63. The Provider states at [54.3] that “Students who apply for a place in a Course/programme remain liable for fees unless they withdraw in writing prior to the 10% Date.”
64. The jurisdiction of the International Student Contract Dispute Scheme is limited to financial or contractual matters as determined by the Education Act 1989.
65. In this regard the writer’s findings are as follows:
65.1 Following the enrolment onto the Diploma programme there was some concern by the Provider relating to the non-attendance by the Student at his chosen classes. After having reviewed the available submissions and taken into consideration both the Student and Provider information, the writer finds that the Provider have submitted sufficient information to support their account.
65.2 The Student enrolled on more than one programme of study with the Provider which caused some confusion resulting in a situation where the Student’s selected courses were ‘dropped’ and this was not remedied for almost 3 weeks by the Provider.
65.3 In ‘good faith’ the Provider agreed to transfer the tuition fees for the Student from semester 1 2017 to semester 2 2017 and clearly stated to the Student that the option of a cash refund was not available as referenced at .65.4 While the Student has applied for a refund on several occasions, as stated in the submissions ‘The Provider’s Admission, Enrolment and Fees policy referred to at [54.3] outlines the criteria for Refunds for International Students (2.8.2) “Students who apply for a place in a Course/programme remain liable for fees unless they withdraw in writing prior to the 10% Date”.
65.5 After reviewing the submissions, the writer could not find sufficient support for a tuition fee refund as requested by the Student.
66. The proposed decision of the International Student Contract Dispute Scheme was that the Student’s complaint be dismissed.
67. Both parties had a final opportunity to provide further submissions before a final decision from the International Student Contract Dispute Scheme was issued.
68. The parties were invited to provide any final comments on the proposed decision issued 26 November 2019.
69. No further comments have been received from the Student.
70. No further comments have been received from the Provider.

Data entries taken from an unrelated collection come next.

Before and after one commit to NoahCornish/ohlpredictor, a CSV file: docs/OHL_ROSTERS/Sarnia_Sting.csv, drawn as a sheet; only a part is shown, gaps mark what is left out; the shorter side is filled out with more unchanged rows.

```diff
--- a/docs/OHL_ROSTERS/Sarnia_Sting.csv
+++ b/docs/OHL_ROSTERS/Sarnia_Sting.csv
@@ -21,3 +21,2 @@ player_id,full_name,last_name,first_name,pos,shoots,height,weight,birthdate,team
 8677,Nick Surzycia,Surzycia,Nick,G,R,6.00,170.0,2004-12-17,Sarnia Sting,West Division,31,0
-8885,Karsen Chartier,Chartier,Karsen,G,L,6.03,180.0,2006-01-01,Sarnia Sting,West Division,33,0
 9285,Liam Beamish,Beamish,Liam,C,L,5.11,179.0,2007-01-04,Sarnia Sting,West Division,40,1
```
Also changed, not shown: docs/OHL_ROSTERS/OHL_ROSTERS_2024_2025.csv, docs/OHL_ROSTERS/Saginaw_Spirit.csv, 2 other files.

71. The proposed decision of the International Student Contract Dispute Resolution Scheme is confirmed, and the Student’s complaint is dismissed.
11 December 2019